A.S. Hamrah at The Baffler:
When things are very American, they are as American as apple pie. Except violence. H. Rap Brown said violence “is as American as cherry pie,” not apple pie. Brown’s maxim makes us see violence as red and gelatinous, spooned from a can.

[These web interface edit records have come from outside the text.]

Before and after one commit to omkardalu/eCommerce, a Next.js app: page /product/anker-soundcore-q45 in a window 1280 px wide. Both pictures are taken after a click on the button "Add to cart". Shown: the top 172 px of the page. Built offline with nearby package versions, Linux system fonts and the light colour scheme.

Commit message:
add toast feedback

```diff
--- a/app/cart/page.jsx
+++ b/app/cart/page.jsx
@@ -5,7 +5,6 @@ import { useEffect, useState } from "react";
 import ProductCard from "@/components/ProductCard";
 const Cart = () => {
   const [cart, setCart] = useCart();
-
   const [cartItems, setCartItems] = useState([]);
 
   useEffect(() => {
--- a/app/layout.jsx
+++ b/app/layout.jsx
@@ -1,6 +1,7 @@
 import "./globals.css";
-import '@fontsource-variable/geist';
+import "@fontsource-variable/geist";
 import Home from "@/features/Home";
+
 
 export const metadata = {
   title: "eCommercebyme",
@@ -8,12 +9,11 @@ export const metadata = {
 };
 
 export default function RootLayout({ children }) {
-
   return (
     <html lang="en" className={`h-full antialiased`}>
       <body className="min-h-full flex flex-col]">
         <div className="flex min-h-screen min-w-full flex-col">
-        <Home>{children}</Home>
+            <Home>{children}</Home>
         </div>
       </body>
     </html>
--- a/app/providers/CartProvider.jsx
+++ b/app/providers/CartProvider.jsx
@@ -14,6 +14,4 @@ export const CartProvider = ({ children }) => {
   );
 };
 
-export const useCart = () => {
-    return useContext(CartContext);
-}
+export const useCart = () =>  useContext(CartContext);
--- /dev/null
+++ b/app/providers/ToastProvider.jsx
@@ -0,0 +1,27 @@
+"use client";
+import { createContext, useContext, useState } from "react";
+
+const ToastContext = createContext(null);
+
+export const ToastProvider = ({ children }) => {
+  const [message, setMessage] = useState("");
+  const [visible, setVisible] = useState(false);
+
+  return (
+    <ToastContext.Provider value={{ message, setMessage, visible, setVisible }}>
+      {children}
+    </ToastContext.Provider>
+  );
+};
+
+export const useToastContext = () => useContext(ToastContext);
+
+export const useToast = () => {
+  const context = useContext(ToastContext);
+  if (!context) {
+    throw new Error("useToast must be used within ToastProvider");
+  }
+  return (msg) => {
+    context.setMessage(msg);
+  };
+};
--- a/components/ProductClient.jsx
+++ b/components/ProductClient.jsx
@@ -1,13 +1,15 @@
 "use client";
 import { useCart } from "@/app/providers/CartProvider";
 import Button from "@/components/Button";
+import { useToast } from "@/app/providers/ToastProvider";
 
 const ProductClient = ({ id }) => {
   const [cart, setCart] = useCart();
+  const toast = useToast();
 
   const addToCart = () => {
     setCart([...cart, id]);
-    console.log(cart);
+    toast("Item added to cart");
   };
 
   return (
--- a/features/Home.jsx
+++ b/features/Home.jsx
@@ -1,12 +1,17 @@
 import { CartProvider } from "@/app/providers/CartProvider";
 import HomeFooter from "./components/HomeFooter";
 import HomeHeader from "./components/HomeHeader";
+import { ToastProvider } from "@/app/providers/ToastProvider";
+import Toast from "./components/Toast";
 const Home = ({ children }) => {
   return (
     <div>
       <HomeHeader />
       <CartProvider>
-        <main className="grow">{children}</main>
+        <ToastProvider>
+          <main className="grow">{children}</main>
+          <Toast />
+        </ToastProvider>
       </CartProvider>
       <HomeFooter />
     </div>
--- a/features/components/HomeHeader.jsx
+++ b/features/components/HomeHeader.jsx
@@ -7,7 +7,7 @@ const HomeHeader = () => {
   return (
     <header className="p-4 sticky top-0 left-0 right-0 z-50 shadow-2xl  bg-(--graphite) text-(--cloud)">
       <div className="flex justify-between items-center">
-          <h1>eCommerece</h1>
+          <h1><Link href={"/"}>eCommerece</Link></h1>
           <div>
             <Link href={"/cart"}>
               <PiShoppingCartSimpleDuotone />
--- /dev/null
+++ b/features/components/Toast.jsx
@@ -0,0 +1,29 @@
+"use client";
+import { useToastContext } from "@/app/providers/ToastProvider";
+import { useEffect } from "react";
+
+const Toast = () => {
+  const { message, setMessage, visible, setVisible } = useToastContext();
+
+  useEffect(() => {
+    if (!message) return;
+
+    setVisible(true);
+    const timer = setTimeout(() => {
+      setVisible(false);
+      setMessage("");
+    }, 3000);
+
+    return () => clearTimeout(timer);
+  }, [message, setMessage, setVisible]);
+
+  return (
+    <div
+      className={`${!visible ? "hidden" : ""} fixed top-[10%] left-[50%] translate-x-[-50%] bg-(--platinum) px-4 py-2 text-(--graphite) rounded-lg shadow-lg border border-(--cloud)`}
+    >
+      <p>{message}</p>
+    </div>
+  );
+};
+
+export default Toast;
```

But for Brown, in 1967, American violence was white. Explicitly casting himself as an outsider, Brown said in his cherry pie speech that “violence is a part of America’s culture” and that Americans taught violence to black people. He explained that violence is a necessary form of self-protection in a society where white people set fire to Bowery bums for fun, and where they shoot strangers from the towers of college campuses for no reason—this was less than a year after Charles Whitman had killed eleven people that way at the University of Texas in Austin, the first mass shooting of its kind in U.S. history. Brown compared these deadly acts of violence to the war in Vietnam; president Lyndon B. Johnson, too, was burning people alive. He said the president’s wife was more his enemy than the people of Vietnam were, and that he’d rather kill her than them.